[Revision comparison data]
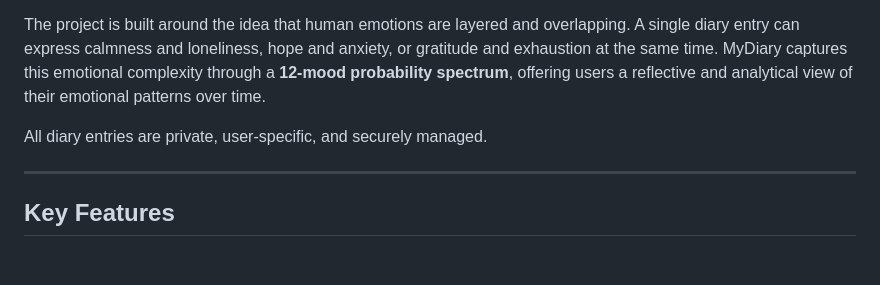
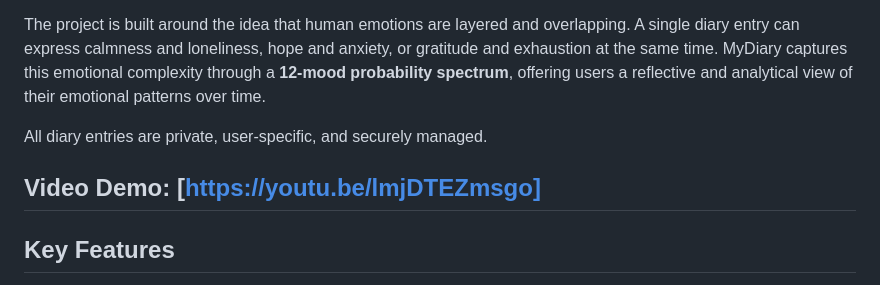
Before and after one commit to saoodmasood1/MyDiary, a Markdown page: README.md, the part around the change. GitHub-like rendering; blank space fills up the shorter version.

```diff
--- a/README.md
+++ b/README.md
@@ -8,6 +8,7 @@ The project is built around the idea that human emotions are layered and overlap
 
 All diary entries are private, user-specific, and securely managed.
 
+Video Demo: [https://youtu.be/lmjDTEZmsgo]
 ---
 
 ## **Key Features**
```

● TASK TO CARRY OUT
Omit the pictures. Output every record above word for word.

● ANSWER TO THIS PROBLEM
Before and after one commit to saoodmasood1/MyDiary, a Markdown page: README.md, the part around the change. GitHub-like rendering; blank space fills up the shorter version.

```diff
--- a/README.md
+++ b/README.md
@@ -8,6 +8,7 @@ The project is built around the idea that human emotions are layered and overlap
 
 All diary entries are private, user-specific, and securely managed.
 
+Video Demo: [https://youtu.be/lmjDTEZmsgo]
 ---
 
 ## **Key Features**
```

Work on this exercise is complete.